::: Source data

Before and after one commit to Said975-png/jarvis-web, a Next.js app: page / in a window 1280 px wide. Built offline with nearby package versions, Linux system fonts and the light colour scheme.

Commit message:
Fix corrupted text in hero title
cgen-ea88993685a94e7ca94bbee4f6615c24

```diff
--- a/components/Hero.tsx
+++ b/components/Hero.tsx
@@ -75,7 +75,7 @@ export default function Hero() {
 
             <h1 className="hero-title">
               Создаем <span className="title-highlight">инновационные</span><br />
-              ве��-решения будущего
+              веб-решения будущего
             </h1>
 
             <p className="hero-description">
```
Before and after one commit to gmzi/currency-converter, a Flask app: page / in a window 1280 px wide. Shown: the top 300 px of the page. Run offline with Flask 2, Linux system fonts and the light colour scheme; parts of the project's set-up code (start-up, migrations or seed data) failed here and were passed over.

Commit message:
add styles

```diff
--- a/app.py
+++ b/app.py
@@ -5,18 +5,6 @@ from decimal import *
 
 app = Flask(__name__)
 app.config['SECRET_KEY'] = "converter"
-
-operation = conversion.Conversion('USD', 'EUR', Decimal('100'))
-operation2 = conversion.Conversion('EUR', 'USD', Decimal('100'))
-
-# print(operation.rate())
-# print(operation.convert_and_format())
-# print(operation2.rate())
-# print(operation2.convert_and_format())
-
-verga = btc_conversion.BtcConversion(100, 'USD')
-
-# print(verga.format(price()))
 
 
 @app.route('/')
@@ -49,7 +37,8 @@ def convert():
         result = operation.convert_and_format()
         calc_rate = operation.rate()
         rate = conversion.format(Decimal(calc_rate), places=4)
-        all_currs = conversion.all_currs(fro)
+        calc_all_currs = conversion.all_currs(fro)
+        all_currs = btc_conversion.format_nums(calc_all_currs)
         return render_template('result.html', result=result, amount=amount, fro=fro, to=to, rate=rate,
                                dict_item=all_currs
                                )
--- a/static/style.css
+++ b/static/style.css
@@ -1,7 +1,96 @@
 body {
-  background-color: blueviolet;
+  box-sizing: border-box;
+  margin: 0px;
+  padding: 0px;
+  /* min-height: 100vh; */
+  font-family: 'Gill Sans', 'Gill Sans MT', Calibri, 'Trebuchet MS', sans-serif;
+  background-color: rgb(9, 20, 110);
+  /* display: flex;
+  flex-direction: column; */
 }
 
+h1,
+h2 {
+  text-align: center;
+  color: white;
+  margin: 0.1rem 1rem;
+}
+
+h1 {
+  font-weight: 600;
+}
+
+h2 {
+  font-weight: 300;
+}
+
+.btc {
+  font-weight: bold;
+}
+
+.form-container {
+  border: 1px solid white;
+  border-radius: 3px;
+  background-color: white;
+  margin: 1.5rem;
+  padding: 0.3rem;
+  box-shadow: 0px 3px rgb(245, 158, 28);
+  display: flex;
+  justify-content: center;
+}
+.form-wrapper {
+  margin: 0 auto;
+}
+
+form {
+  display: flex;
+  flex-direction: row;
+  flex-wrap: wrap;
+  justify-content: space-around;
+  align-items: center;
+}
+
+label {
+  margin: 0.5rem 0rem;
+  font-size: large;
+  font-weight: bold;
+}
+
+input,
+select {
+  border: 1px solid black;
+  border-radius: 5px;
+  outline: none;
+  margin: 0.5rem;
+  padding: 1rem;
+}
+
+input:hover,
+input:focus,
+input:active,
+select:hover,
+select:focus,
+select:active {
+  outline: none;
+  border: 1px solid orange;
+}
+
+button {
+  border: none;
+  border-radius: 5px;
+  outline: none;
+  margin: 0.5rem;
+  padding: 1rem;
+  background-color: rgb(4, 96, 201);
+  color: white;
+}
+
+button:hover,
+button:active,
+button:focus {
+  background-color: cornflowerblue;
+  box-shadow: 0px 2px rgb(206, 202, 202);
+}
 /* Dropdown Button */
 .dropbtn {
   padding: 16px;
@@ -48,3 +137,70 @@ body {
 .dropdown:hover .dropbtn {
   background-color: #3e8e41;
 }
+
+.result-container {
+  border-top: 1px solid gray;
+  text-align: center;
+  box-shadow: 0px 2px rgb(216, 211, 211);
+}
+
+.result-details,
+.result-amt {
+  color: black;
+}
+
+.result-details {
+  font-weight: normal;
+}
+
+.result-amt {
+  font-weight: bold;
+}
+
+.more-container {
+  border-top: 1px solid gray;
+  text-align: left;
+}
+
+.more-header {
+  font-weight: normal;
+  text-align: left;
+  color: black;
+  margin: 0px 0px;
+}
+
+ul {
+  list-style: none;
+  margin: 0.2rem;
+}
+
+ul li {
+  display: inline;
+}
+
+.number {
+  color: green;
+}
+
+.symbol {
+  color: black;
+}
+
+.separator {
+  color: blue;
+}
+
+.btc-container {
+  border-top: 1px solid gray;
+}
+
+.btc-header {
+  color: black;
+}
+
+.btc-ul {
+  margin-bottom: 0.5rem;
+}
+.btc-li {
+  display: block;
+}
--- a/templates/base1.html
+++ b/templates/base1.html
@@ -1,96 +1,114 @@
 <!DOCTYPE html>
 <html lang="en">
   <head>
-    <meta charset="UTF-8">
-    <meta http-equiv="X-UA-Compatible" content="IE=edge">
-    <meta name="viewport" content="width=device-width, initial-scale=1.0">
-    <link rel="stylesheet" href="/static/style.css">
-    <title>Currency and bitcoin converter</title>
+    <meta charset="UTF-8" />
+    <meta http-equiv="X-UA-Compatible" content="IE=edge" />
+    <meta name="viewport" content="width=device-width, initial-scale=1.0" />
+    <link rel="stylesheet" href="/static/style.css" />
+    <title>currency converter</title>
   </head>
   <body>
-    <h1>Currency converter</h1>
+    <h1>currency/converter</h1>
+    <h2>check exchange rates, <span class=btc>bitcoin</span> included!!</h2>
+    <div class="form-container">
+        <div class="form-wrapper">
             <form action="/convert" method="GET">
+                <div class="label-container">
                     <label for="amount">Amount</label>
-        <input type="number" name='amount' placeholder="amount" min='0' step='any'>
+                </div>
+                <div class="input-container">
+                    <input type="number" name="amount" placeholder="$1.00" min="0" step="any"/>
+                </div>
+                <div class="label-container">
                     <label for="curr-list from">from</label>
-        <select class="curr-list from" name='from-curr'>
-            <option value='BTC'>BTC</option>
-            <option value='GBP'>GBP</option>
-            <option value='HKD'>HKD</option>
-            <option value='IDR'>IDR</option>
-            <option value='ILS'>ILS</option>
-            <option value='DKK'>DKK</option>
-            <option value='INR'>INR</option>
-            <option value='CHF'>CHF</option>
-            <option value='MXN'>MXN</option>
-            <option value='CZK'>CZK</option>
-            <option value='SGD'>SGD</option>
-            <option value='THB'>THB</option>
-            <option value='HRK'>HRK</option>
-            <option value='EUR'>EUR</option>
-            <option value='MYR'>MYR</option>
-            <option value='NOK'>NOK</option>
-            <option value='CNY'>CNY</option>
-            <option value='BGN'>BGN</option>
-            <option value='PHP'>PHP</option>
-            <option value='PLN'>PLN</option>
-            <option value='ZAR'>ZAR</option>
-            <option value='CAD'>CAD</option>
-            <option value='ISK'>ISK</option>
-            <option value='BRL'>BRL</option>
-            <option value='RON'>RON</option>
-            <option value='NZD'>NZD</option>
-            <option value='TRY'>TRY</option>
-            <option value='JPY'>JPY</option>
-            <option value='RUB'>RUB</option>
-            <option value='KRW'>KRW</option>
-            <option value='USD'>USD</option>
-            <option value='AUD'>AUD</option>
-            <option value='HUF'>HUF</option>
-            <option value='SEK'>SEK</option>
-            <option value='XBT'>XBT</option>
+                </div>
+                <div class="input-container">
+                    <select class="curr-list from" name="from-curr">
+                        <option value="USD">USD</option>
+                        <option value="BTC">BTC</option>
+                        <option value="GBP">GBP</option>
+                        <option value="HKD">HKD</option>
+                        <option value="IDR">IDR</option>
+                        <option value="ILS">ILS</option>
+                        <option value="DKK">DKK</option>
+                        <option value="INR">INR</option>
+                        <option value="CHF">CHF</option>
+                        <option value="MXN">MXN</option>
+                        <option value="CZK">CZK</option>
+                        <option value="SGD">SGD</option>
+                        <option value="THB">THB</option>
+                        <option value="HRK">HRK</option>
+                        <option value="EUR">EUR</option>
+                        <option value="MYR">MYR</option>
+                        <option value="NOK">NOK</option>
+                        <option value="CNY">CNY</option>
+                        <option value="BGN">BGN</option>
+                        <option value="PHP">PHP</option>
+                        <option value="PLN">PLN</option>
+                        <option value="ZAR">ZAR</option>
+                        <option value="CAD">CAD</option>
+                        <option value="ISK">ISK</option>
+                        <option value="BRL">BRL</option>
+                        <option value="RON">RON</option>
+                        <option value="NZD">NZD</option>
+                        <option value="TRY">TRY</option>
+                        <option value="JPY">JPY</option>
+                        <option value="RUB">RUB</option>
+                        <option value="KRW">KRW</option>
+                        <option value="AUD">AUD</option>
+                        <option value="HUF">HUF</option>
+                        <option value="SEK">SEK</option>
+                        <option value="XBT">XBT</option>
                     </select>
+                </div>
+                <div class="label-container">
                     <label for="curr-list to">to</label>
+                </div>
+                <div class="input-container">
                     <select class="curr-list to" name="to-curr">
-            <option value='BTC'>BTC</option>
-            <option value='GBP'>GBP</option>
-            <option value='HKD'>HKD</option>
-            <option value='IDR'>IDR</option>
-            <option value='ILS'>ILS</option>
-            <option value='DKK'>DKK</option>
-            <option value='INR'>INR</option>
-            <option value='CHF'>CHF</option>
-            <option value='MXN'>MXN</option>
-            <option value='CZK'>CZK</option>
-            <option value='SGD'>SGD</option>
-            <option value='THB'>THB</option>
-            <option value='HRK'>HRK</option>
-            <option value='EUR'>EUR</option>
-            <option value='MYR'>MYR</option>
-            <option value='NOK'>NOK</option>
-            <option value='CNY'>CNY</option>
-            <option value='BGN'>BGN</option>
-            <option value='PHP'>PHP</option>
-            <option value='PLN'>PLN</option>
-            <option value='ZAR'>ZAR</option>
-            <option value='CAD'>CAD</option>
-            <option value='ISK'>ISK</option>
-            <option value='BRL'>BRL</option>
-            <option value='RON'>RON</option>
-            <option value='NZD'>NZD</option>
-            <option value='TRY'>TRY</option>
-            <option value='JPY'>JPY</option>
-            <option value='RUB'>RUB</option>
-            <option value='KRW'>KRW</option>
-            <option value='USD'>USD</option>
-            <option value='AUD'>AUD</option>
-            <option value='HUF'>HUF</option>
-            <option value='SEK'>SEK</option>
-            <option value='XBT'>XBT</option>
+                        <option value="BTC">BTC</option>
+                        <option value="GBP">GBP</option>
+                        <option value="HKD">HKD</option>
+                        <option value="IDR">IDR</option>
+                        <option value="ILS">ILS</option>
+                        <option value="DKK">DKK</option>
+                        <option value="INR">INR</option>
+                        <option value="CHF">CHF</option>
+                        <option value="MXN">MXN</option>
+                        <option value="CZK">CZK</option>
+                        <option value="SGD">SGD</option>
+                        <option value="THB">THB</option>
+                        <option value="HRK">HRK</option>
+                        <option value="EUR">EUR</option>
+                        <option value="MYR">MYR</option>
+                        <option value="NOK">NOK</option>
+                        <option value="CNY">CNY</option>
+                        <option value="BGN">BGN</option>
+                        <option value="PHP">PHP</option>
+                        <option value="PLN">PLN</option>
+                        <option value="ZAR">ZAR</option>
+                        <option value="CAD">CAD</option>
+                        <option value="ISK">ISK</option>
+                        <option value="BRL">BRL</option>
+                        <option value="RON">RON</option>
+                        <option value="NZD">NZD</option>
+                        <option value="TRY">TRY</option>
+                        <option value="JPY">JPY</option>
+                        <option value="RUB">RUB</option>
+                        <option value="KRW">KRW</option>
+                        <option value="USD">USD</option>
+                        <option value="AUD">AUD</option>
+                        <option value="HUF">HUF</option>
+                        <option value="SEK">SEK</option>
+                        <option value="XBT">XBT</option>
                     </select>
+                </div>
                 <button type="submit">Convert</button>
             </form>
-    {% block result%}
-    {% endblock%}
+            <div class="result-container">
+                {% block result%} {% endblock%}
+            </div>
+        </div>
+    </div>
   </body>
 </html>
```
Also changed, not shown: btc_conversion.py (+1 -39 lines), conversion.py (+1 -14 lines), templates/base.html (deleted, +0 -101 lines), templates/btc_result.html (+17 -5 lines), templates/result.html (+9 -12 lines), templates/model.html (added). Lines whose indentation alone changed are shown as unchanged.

::::::

Copy out each line of the listing that holds the string "center".

▶ [Output]
+  text-align: center;
+  justify-content: center;
+  align-items: center;
+  text-align: center;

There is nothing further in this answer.